Did you know that Libby has 38 miles of distribution pipes, some as small as 2” in diameter?  Older pipes, some over 100 years old, are constructed of steel, and newer pipe is PVC.  The main problem with the steel pipes is that they are leaking.

The City of Libby has a water loss of about 28 million gallons a month.  This is about 75% of all the water that is treated at the Water Treatment Plant.  It is estimated that 14 million gallons is lost through the old steel pipes and the other 14 million gallons is unaccounted for because of unmetered water use (for example, irrigation at the cemetery and parks or non-working residential water meters).

The City is planning to pay for the water distribution repairs through grants from Rural Development, a federal agency that assists rural communities with public works projects.  Rural Development’s position has been that our dam project might not get sufficient grant funding unless the city takes steps to correct the unusually high loss of treated water.

With the 45% grant and 55% low interest loan that the city hopes to acquire through Rural Development, the city would be borrowing about $2.2 million for the water distribution project.

Other problems exist with our aging water distribution system.   Montana Department of Environmental Quality requires a minimum normal working pressure above 35 psi (pounds per square inch) in the pipes.
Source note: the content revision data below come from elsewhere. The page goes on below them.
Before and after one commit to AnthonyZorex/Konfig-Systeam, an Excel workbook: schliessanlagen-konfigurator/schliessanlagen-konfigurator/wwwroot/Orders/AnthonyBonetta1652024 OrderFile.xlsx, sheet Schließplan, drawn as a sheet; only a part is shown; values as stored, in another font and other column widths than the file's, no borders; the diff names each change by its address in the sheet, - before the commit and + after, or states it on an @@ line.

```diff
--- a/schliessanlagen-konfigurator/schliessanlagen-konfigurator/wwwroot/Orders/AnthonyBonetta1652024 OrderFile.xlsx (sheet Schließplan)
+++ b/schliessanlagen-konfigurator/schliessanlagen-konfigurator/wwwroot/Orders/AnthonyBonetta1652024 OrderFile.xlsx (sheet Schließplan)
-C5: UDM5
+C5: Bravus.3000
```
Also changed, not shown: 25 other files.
There are areas in West Libby, including Woodway Park, and South Libby that do not have this minimum pressure. Residents have complained for years about the low water pressure, especially at certain times of the day.
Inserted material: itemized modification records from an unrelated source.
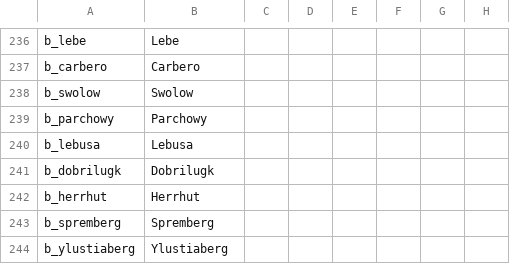
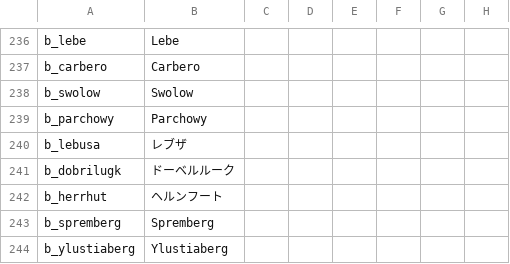
Before and after one commit to matanki-saito/CK2JPModAppendixI, a CSV file: source/localisation/v2_81.csv, drawn as a sheet; only a part is shown, gaps mark what is left out; the diff names each change by its address in the sheet, - before the commit and + after, or states it on an @@ line.

```diff
--- a/source/localisation/v2_81.csv
+++ b/source/localisation/v2_81.csv
-B240: Lebusa
+B240: レブザ
-B241: Dobrilugk
+B241: ドーベルルーク
-B242: Herrhut
+B242: ヘルンフート
```
Also changed, not shown: source/localisation/LT.csv, 1 other file.
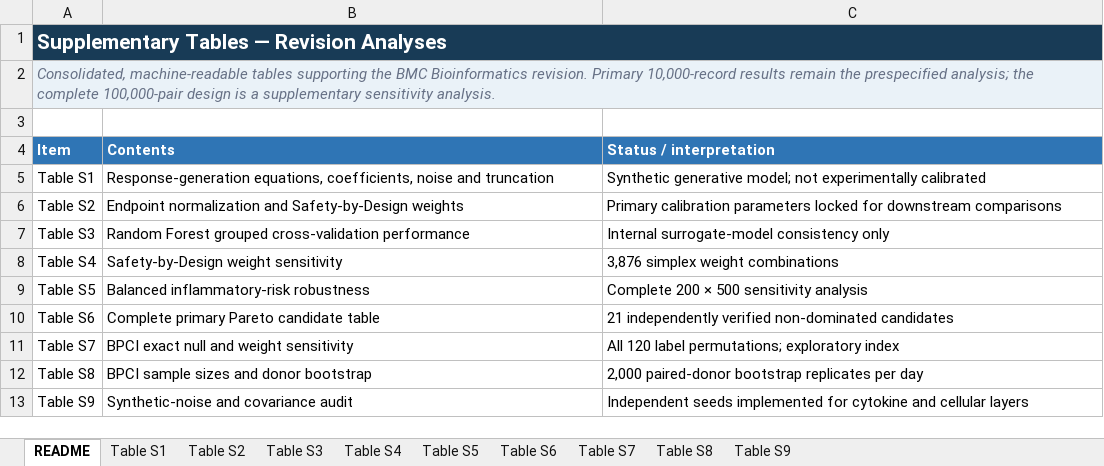
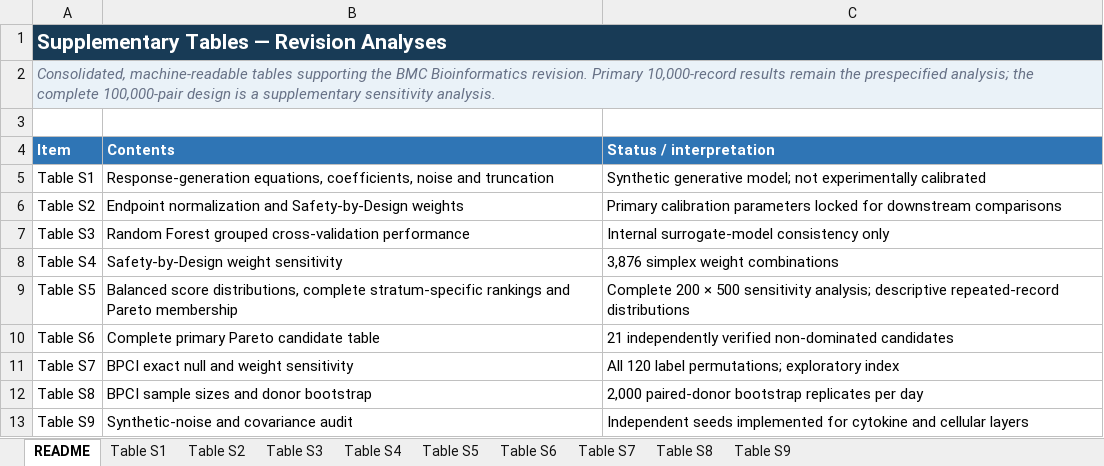
Before and after one commit to ValeDS/RNA-LNP-Safety-by-Design, an Excel workbook: tables/Supplementary_Tables_revision_analyses.xlsx, sheet README, drawn as a sheet; values as stored, in another font and other column widths than the file's, no borders; the diff names each change by its address in the sheet, - before the commit and + after, or states it on an @@ line.

Commit message:
Update final supplementary tables
Expand Table S5 with full distribution statistics and all 500 formulation rankings per risk stratum, and align the captions.

```diff
--- a/tables/Supplementary_Tables_revision_analyses.xlsx (sheet README)
+++ b/tables/Supplementary_Tables_revision_analyses.xlsx (sheet README)
-B9 (Contents): Balanced inflammatory-risk robustness
+B9 (Contents): Balanced score distributions, complete stratum-specific rankings and Pareto membership
-C9 (Status / interpretation): …500 sensitivity analysis
+C9 (Status / interpretation): …500 sensitivity analysis; descriptive repeated-record distributions
```
Also changed, not shown: sheet Table S5, sheet Table S1, 1 other file.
Another problem is that the city has a number of small mains ranging in size from 2” to 6”.  The minimum standard is 8”.  As a result of the low pressure in some parts of town, the small mains, and unlooped transmission mains, it is estimated that only about 20% of our fire hydrants can produce sufficient fire flows. This situation presents a health and safety issue for the residents of Libby.

Morrison- Maierile, engineers for both the dam and water distribution projects, estimated that it could cost over $14 million to repair every defect in the distribution system.  The City has chosen those which are thought to be the most crucial.
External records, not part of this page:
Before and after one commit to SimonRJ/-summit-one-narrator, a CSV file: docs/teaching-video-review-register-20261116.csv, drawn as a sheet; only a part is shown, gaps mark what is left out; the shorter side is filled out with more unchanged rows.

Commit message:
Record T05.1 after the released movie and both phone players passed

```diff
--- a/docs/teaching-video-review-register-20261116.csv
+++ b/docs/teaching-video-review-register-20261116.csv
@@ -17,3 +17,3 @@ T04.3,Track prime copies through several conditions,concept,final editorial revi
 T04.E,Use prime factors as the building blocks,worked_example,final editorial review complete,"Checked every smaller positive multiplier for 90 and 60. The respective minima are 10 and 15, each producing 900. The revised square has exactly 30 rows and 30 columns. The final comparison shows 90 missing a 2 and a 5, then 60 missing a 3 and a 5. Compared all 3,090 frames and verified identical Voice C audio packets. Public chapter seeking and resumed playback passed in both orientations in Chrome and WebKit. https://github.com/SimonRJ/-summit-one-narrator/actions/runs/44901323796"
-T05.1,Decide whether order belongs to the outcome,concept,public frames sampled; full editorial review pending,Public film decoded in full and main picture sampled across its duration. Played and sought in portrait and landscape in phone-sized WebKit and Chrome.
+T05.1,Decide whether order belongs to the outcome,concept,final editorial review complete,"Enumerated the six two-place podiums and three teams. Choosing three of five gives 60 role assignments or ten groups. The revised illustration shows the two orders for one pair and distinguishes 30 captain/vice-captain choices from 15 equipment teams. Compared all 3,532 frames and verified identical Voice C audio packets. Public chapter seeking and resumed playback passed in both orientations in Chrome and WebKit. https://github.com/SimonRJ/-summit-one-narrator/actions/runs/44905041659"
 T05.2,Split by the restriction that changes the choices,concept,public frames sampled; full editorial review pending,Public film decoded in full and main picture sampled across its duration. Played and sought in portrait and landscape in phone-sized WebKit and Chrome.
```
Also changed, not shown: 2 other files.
To address the water leak issue, the city hired a leak detector in 2011.  Using the data gathered, the city will replace 1600 feet of the worst, leaking water mains.

Five Pressure Reduction Valves (PRV) will be installed throughout the distribution area to increase water pressure in South Libby and West Libby.

A certain number of smaller mains will be replaced and dead ends eliminated through looping.  This will be another 2900 feet of new water mains.

There are a number of residences that do not have functioning water meters.  As a result, some residents of Libby are only paying the basic rate and not for actual water usage in the month.

The city decided to begin replacement of broken water meters with curb stop meters.  These meters will not be placed on private property but at the beginning of the private water line at the curb.  These meters can be read digitally which reduces labor for the city.  It is the long term goal for the city to ultimately replace all water meters with curb stop meters.

Residents who receive new curb stop water meters should be aware that if there are leaks in the private line between the city main and the private property, they will be responsible to pay for that lost water or to repair their service lines.

A final concern is with the raw water transmission line that feeds into the Water Treatment Plant.  Portions of the line from the lower Flower Creek diversion dam have been replaced in 1980.  The remaining portion is brittle and difficult-to-repair asbestos-cement pipe.  A major break in this transmission line would leave the city with only a 15 hour supply of water.  The asbestos-cement pipe is about 50 years old and probably near the end of its life expectancy. The replacement of 6900 feet of the raw water line will also be done this year.

The city will be notifying residents ahead of time in areas that will see road disturbance.  You can also check back here  for current information about any of the above projects.  Residents are also encouraged to contact City Hall with any questions or comments.